Water utilities are at the forefront of safeguarding public health, safety, and the environment, and play a critical role in building community resilience. Many water utilities globally have been targeted by cyberattacks, increasing concerns about sector’s vulnerability to cyberattacks. As such, industry experts are calling for more measures and new cybersecurity rules to protect critical water infrastructure and services. With a strong and sustainable cybersecurity programme in place, water utilities can protect sensitive data, defend against cyber threats, and maintain uninterrupted operations even in the face of a cyberattack.
Cyberattacks are a reality for any organisation operating in today’s interconnected digital world. By approaching cybersecurity through the lens of community resilience, water utilities can take a proactive approach to risk management, implementing preventive measures and ensuring rapid restoration of services in the event of a cyberattack.
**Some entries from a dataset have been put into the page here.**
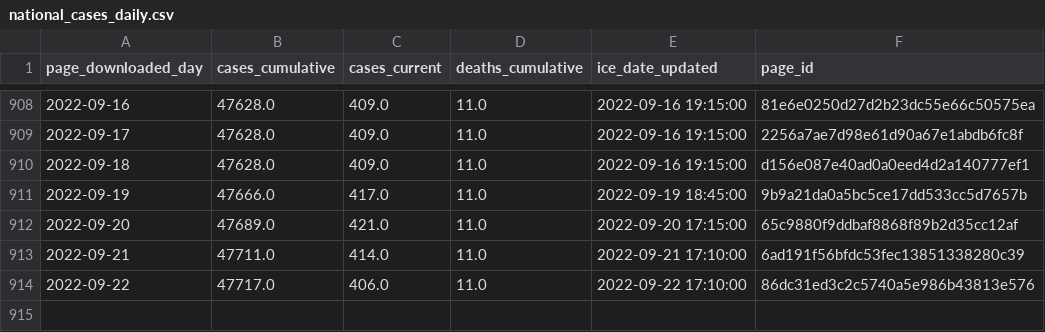
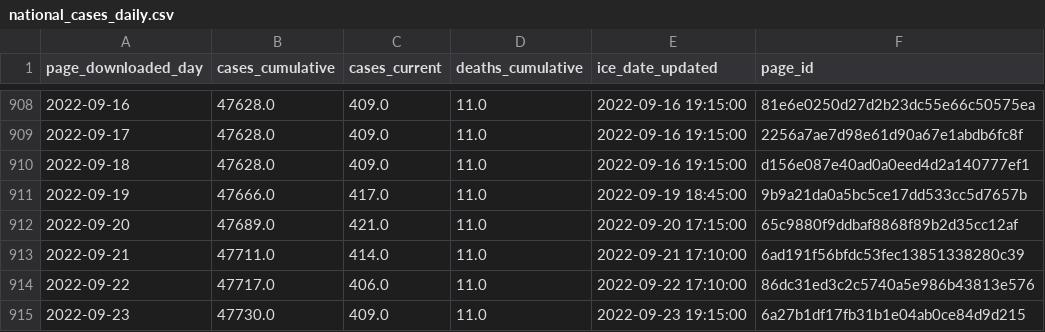
Before and after one commit to vera-institute/ice-detention-covid, a CSV file: data_daily/national_cases_daily.csv, drawn as a sheet; only a part is shown, gaps mark what is left out; the diff names each change by its address in the sheet, - before the commit and + after, or states it on an @@ line.

```diff
--- a/data_daily/national_cases_daily.csv
+++ b/data_daily/national_cases_daily.csv
+row 915: 2022-09-23 | 47730.0 | 409.0 | 11.0 | 2022-09-23 19:15:00 | 6a27b1df17fb31b1e04ab0ce84d9d215
```
Also changed, not shown: data_daily/national_population_daily.csv, data_daily/national_tests_daily.csv, 6 other files.
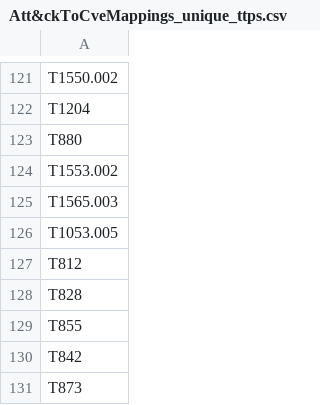
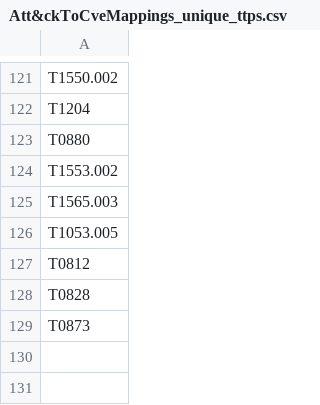
Before and after one commit to ehsankhodayar/LADDER, a CSV file: attack_pattern/data/mitre_engenuity/Att&ckToCveMappings_unique_ttps.csv, drawn as a sheet; only a part is shown, gaps mark what is left out.

```diff
--- a/attack_pattern/data/mitre_engenuity/Att&ckToCveMappings_unique_ttps.csv
+++ b/attack_pattern/data/mitre_engenuity/Att&ckToCveMappings_unique_ttps.csv
@@ -122,3 +122,3 @@ T1550.002
 T1204
-T880
+T0880
 T1553.002
@@ -126,6 +126,4 @@ T1565.003
 T1053.005
-T812
-T828
-T855
-T842
-T873
+T0812
+T0828
+T0873
```
Also changed, not shown: attack_pattern/data/mitre_engenuity/Att&ckToCveMappings_processed.csv.
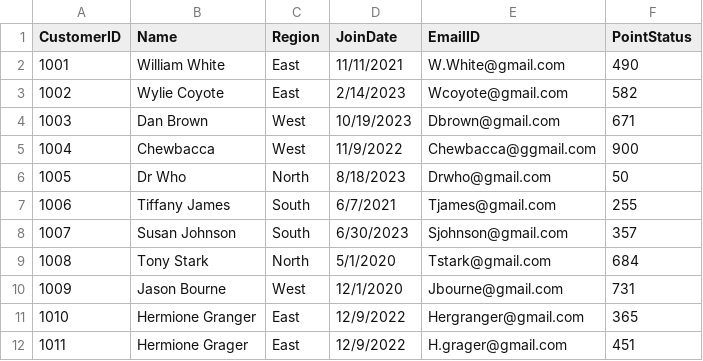
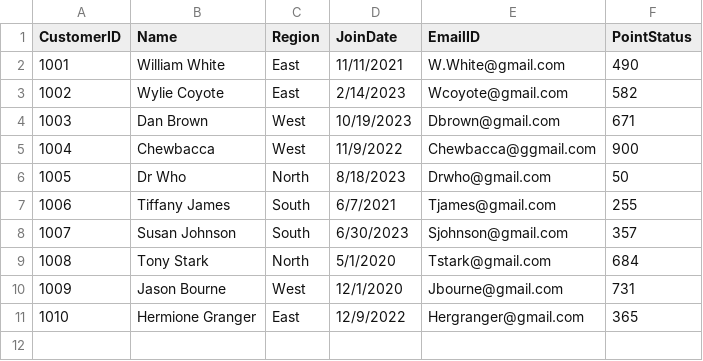
Before and after one commit to angelalittle/smart-store-angelalittle, a CSV file: data/prepared/customers_data_prepared.csv, drawn as a sheet; the diff names each change by its address in the sheet, - before the commit and + after, or states it on an @@ line.

Commit message:
customers_data_prepared.csv

```diff
--- a/data/prepared/customers_data_prepared.csv
+++ b/data/prepared/customers_data_prepared.csv
-row 12: 1011 | Hermione Grager | East | 12/9/2022 | H.grager@gmail.com | 451
```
Types of Cyberattacks on Water Systems
A cyberattack is an attempt to compromise the function of an industrial control system (ICS) or enterprise systems or an attempt to track the online movements of individuals without their permission. Attacks of this type may be undetectable to the water utility or to the supervisory control and data acquisition (SCADA) system administrator but can lead to a total disruption of a water utility’s network.
The attacks may include:
- Denial of Service: Flooding a network or web server with false requests to crash or make the resource unavailable to its intended users
- Ransomware Attacks: The attacker locks/encrypts the ICS systems with malware and demands a ransom for it to be released
- Spyware: Monitors user activity
- Trojan Horse: Malicious file or programme that disguises itself as a genuine programme file
- Virus: Attaches to existing programmes, then replicates and spreads from one computer to another
- Worm: Malicious file that replicates itself and spreads to other computers
- Sniffer: Monitors information travelling over a network
- Key Loggers: Records and transmits keystrokes and transmits to the originator
- Phishing: Fake websites or e-mails that look genuine and fetch confidential personal data
How To Mitigate Cyber Risk
It is important to take immediate and decisive action to mitigate cyber risk. It is a serious challenge, but with prompt action and a well-coordinated response, it is possible to mitigate the risk and minimise the impact. Here’s a step-by-step process to deal with the situation:
- Identify the extent and nature of the problem as well as assess the potential impact on operations, customers and other stakeholders.
- Prioritise the most critical systems and operations to ensure that they are protected and restored as soon as possible.
- Communicate the situation to all relevant stakeholders, including customers, employees and local authorities. This helps to manage expectations and build trust.
- Consult cybersecurity experts to resolve issues and implement measures to prevent similar incidents from happening in the future.
Mitigating cyber risk requires a comprehensive and multi-layered approach that covers all aspects of a water utility’s operations. A robust cybersecurity programme should include measures to protect against cyber threats, detect and respond to incidents, and recover from any potential impact.
It is essential to have strong password policies and firewalls, but that’s just one aspect of a comprehensive cybersecurity programme. Other measures may include employee training, secure passwords, regular software updates, data backup and recovery plans, network segmentation, and risk assessments of third-party partners and vendors. Sensitive information, critical infrastructure and personal or customer data require protection.
By taking a strategic approach based on a comprehensive risk framework, water utilities can reduce the risk of cyber incidents and maintain the resiliency of their services for the benefit of the community.